### [Aim of the exercise]
Exact copies of all the records are the expected output.

BEGIN

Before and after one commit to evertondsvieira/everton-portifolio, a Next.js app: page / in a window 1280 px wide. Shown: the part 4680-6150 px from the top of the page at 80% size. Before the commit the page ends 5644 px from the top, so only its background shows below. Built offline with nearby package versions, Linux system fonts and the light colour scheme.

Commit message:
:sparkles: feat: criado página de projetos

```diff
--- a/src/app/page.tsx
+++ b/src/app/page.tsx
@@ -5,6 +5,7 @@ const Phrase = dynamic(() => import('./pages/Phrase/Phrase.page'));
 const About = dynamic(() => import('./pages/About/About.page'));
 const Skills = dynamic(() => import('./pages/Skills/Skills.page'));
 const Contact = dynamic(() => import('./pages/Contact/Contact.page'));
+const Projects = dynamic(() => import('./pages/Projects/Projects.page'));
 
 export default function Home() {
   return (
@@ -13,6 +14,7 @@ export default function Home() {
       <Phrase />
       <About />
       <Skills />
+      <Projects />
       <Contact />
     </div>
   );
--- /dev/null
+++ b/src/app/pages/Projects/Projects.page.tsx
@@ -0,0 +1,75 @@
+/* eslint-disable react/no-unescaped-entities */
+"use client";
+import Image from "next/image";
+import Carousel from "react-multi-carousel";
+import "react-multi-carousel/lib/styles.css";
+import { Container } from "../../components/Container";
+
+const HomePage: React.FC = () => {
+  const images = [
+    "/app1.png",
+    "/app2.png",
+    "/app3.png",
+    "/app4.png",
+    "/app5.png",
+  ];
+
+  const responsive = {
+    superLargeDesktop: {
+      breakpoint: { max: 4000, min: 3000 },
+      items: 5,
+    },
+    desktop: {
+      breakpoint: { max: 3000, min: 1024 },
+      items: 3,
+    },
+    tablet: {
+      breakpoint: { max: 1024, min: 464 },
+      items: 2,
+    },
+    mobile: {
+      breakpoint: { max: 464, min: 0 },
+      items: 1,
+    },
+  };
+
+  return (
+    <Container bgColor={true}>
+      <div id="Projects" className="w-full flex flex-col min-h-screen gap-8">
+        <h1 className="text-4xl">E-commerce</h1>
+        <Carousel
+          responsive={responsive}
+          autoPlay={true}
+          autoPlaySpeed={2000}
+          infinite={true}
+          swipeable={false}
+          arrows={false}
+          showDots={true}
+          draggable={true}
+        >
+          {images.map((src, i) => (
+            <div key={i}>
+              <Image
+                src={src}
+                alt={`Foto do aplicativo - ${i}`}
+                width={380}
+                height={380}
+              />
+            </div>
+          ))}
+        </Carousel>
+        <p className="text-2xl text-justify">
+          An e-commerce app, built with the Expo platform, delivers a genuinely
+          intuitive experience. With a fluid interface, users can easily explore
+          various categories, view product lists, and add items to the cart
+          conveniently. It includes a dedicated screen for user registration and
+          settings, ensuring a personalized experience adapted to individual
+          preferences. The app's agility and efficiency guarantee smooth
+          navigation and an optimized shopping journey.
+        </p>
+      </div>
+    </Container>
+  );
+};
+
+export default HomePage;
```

END

### [Written solution]
Before and after one commit to evertondsvieira/everton-portifolio, a Next.js app: page / in a window 1280 px wide. Shown: the part 4680-6150 px from the top of the page at 80% size. Before the commit the page ends 5644 px from the top, so only its background shows below. Built offline with nearby package versions, Linux system fonts and the light colour scheme.

Commit message:
:sparkles: feat: criado página de projetos

```diff
--- a/src/app/page.tsx
+++ b/src/app/page.tsx
@@ -5,6 +5,7 @@ const Phrase = dynamic(() => import('./pages/Phrase/Phrase.page'));
 const About = dynamic(() => import('./pages/About/About.page'));
 const Skills = dynamic(() => import('./pages/Skills/Skills.page'));
 const Contact = dynamic(() => import('./pages/Contact/Contact.page'));
+const Projects = dynamic(() => import('./pages/Projects/Projects.page'));
 
 export default function Home() {
   return (
@@ -13,6 +14,7 @@ export default function Home() {
       <Phrase />
       <About />
       <Skills />
+      <Projects />
       <Contact />
     </div>
   );
--- /dev/null
+++ b/src/app/pages/Projects/Projects.page.tsx
@@ -0,0 +1,75 @@
+/* eslint-disable react/no-unescaped-entities */
+"use client";
+import Image from "next/image";
+import Carousel from "react-multi-carousel";
+import "react-multi-carousel/lib/styles.css";
+import { Container } from "../../components/Container";
+
+const HomePage: React.FC = () => {
+  const images = [
+    "/app1.png",
+    "/app2.png",
+    "/app3.png",
+    "/app4.png",
+    "/app5.png",
+  ];
+
+  const responsive = {
+    superLargeDesktop: {
+      breakpoint: { max: 4000, min: 3000 },
+      items: 5,
+    },
+    desktop: {
+      breakpoint: { max: 3000, min: 1024 },
+      items: 3,
+    },
+    tablet: {
+      breakpoint: { max: 1024, min: 464 },
+      items: 2,
+    },
+    mobile: {
+      breakpoint: { max: 464, min: 0 },
+      items: 1,
+    },
+  };
+
+  return (
+    <Container bgColor={true}>
+      <div id="Projects" className="w-full flex flex-col min-h-screen gap-8">
+        <h1 className="text-4xl">E-commerce</h1>
+        <Carousel
+          responsive={responsive}
+          autoPlay={true}
+          autoPlaySpeed={2000}
+          infinite={true}
+          swipeable={false}
+          arrows={false}
+          showDots={true}
+          draggable={true}
+        >
+          {images.map((src, i) => (
+            <div key={i}>
+              <Image
+                src={src}
+                alt={`Foto do aplicativo - ${i}`}
+                width={380}
+                height={380}
+              />
+            </div>
+          ))}
+        </Carousel>
+        <p className="text-2xl text-justify">
+          An e-commerce app, built with the Expo platform, delivers a genuinely
+          intuitive experience. With a fluid interface, users can easily explore
+          various categories, view product lists, and add items to the cart
+          conveniently. It includes a dedicated screen for user registration and
+          settings, ensuring a personalized experience adapted to individual
+          preferences. The app's agility and efficiency guarantee smooth
+          navigation and an optimized shopping journey.
+        </p>
+      </div>
+    </Container>
+  );
+};
+
+export default HomePage;
```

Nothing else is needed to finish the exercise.